I drew an elevation of every stained-glass window in the church. Then, my boss and I went window by window and marked up every broken piece of glass, every loose piece of lead solder, & noted each piece of glass that wasn’t original to the design. I drew a plan and elevation of every pew in the church, so we could note where gouges in the wood needed to be filled, where the loose arm rests were, where the carpet had come loose from the kneelers, where the trim was missing under the part that no one in their right mind had ever looked at. I drew very detailed elevations of the building, so we could note every loose brick, every patch of mold, every part of the mortar that was failing. I drew every crack in the interior plaster walls, (all of the walls in the church, ever crack) so the contractor would know what was stained, what to patch, what to remove, and what to seal, and what to …oh god, kill me now…

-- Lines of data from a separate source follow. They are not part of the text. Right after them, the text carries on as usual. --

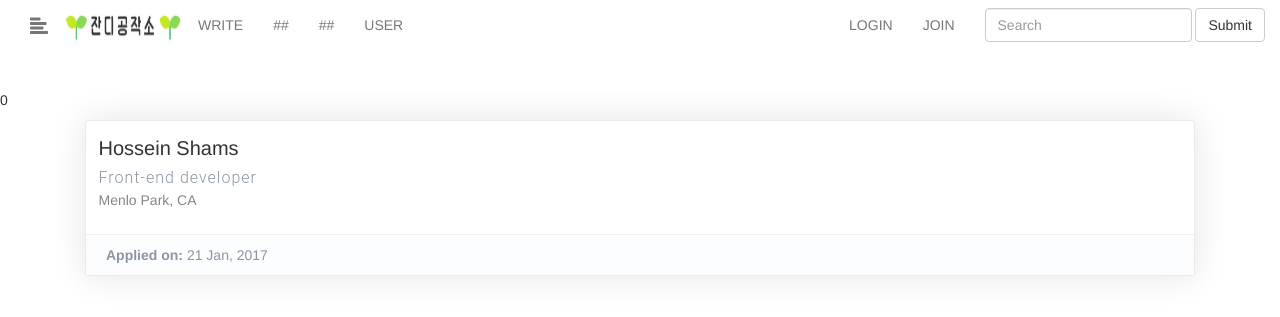
Repository: guddus326/Grass_Farm
Page: http://localhost/Grass_Farm/Search.jsp
The author's editor kept a copy of each file at every save. The page is drawn from the files as they stood at one save, then again after a run of saves.
The browser window is 1280 px wide. The pictures show the whole page.
The page is served by Tomcat 9. Queries for data that is not in the repository find no rows.

Above is the page before, as saved 2020-10-03 06:02:49.

After the next 2 saves:
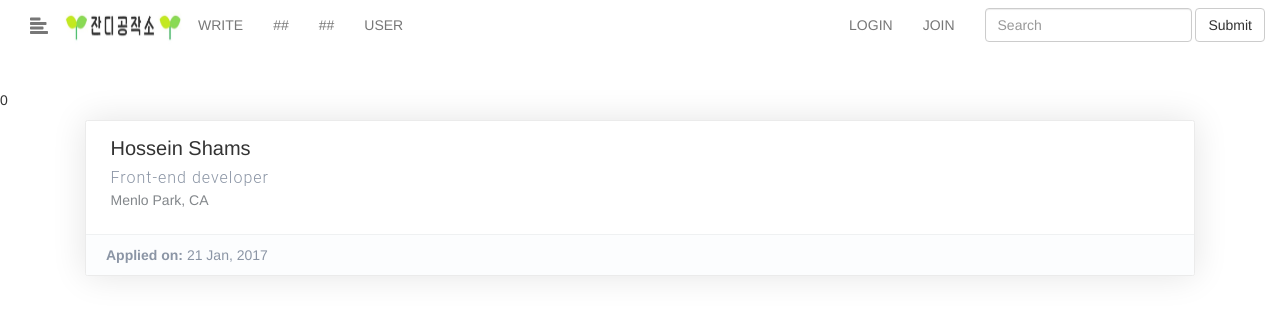
The 2 saves are shown as one change because they came seconds apart.
The last was saved 15 s later.
--- a/Grass_Farm/Grass_Farm/WebContent/Search.jsp
+++ b/Grass_Farm/Grass_Farm/WebContent/Search.jsp
@@ -294,7 +294,9 @@
 <div class="col-md-12">
     <div class="card b-1 hover-shadow mb-20">
         <div class="media card-body">
-
+            <div class="media-left pr-12">
+
+            </div>
             <div class="media-body">
                 <div class="mb-2">
                     <span class="fs-20 pr-16">Hossein Shams</span>

After the save that followed:
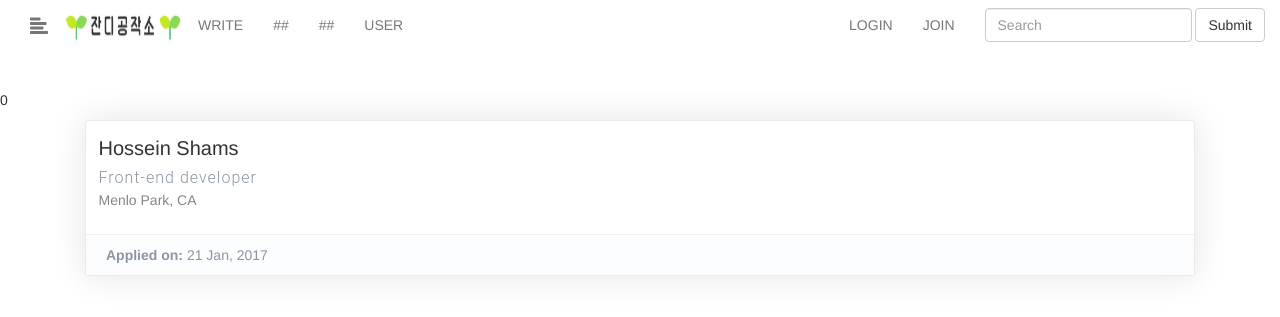
Saved 11 s later.
--- a/Grass_Farm/Grass_Farm/WebContent/Search.jsp
+++ b/Grass_Farm/Grass_Farm/WebContent/Search.jsp
@@ -294,9 +294,7 @@
 <div class="col-md-12">
     <div class="card b-1 hover-shadow mb-20">
         <div class="media card-body">
-            <div class="media-left pr-12">
-
-            </div>
+
             <div class="media-body">
                 <div class="mb-2">
                     <span class="fs-20 pr-16">Hossein Shams</span>
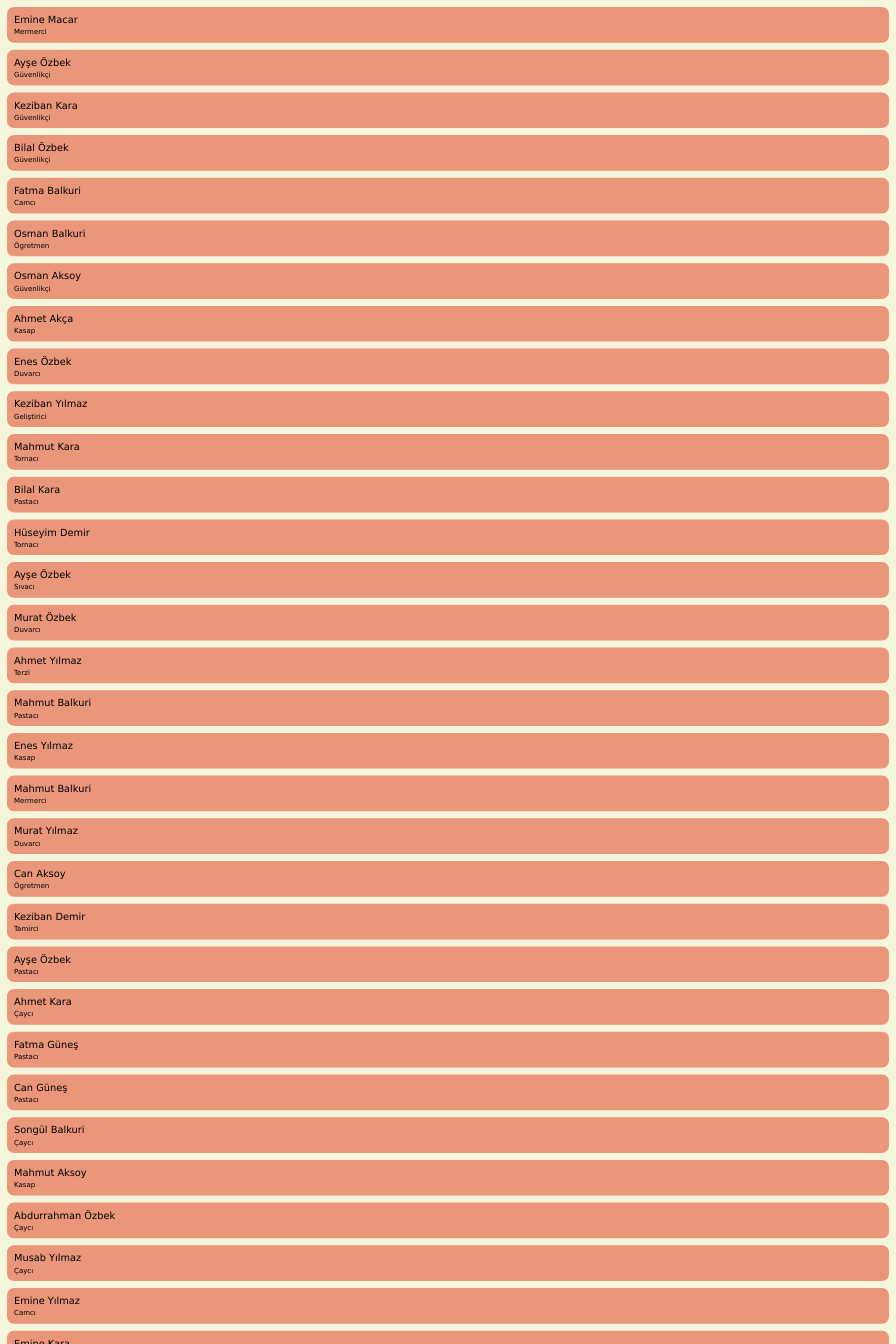
Repository: Sonvatan/S-f-rdan-geli-tirici-olmak-hafta-6
Page: İndex.html
An editor plug-in stored every save of this project. The page is shown before and after the next save, followed by the edit.
The browser window is 1280 px wide. The pictures show the part of the page from y = 0 to 1920 px (the page is 4758 px tall), at 70% of full size.

Above is the page before, as saved 2024-02-02 00:02:55.

After the next save:
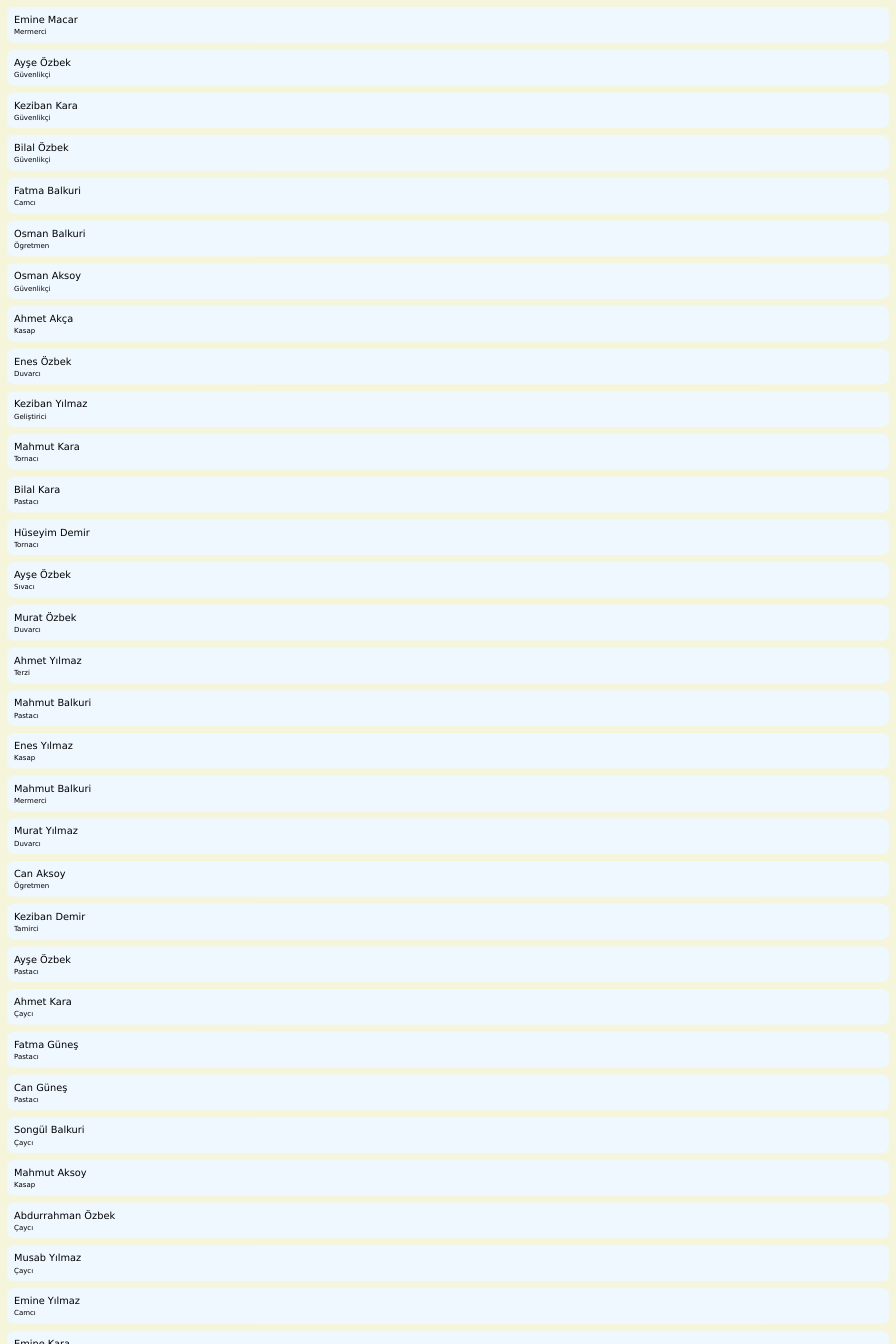
Saved 22 s later.
--- a/İndex.html
+++ b/İndex.html
@@ -13,7 +13,7 @@
                 width: 100%;
             }
             .person {
-               background-color: darksalmon;
+               background-color: aliceblue;
                 flex-direction: column;
                 border-radius: 10px;
                 user-select: none;
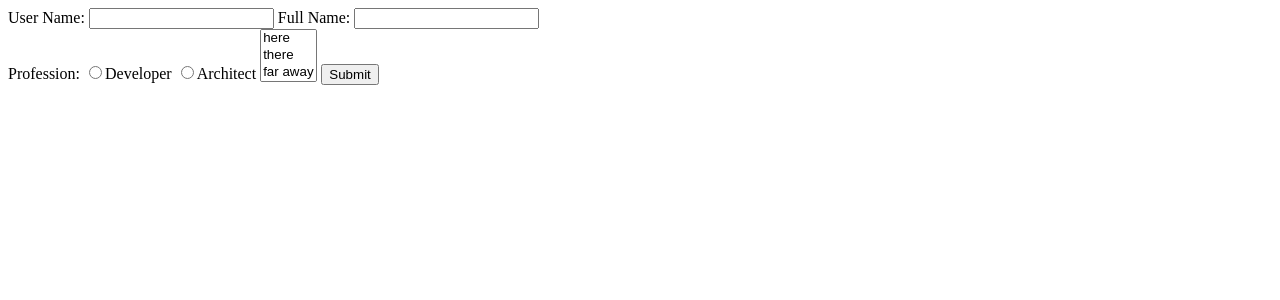
Repository: Yogi-Choudhary/AdvancedJava
Page: SimpalServletPjt/WebContent/index.html
These files come from the project's save history. The page is drawn as it stood at one moment and after the next save; the edit follows.
The browser window is 1280 px wide. The pictures show the whole page.

Above is the page before, as saved 2019-06-20 15:08:23.

After the next save:
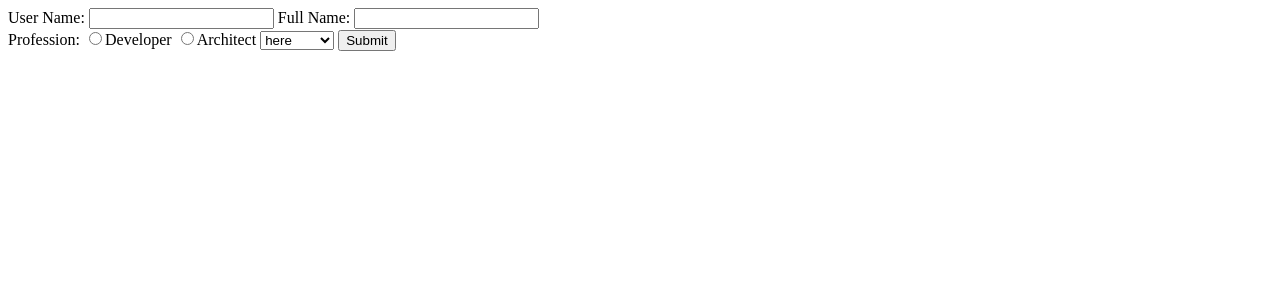
Saved 61 s later.
--- a/SimpalServletPjt/WebContent/index.html
+++ b/SimpalServletPjt/WebContent/index.html
@@ -12,7 +12,7 @@
       Profession:
       <input type="radio" name="prof" value="Developer">Developer</input>
       <input type="radio" name="prof" value="Architect">Architect</input>
-      <select name="location" multiple size=3>
+      <select name="location">
         <option value="here">here</option>
         <option value="there">there</option>
         <option value="far">far away</option>

After the save that followed:
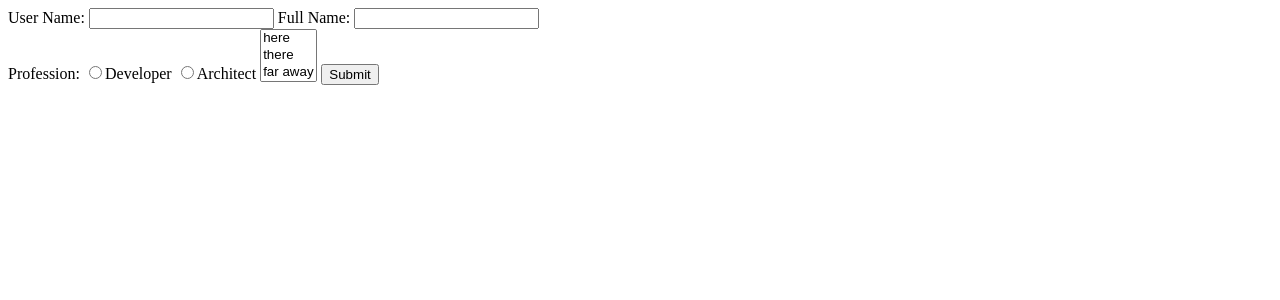
Saved 21 s later.
--- a/SimpalServletPjt/WebContent/index.html
+++ b/SimpalServletPjt/WebContent/index.html
@@ -12,7 +12,7 @@
       Profession:
       <input type="radio" name="prof" value="Developer">Developer</input>
       <input type="radio" name="prof" value="Architect">Architect</input>
-      <select name="location">
+      <select name="location" multiple size=3>
         <option value="here">here</option>
         <option value="there">there</option>
         <option value="far">far away</option>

Sometimes, that’s what Architecture is like. It can take months and months of tedious, repetition to finalize a complex set of drawings for a project. It helps if you have a meticulous personality. One on my fondest memories from school was drawing the elevation of my project that no one would ever see. It was an urban infill project that had one side up against an existing building. I drew that elevation with as much care as the other 3 – even though it was a blank brick wall. It took 3 days, and I had Mono. 

Yep, I might be well suited for this profession. You need to be patience, persistent, and diligent. It takes a long time to do something right. And a little bit of OCD is a good thing.

And, by the way, that should be CDO, because that’s alphabetical. Just sayin…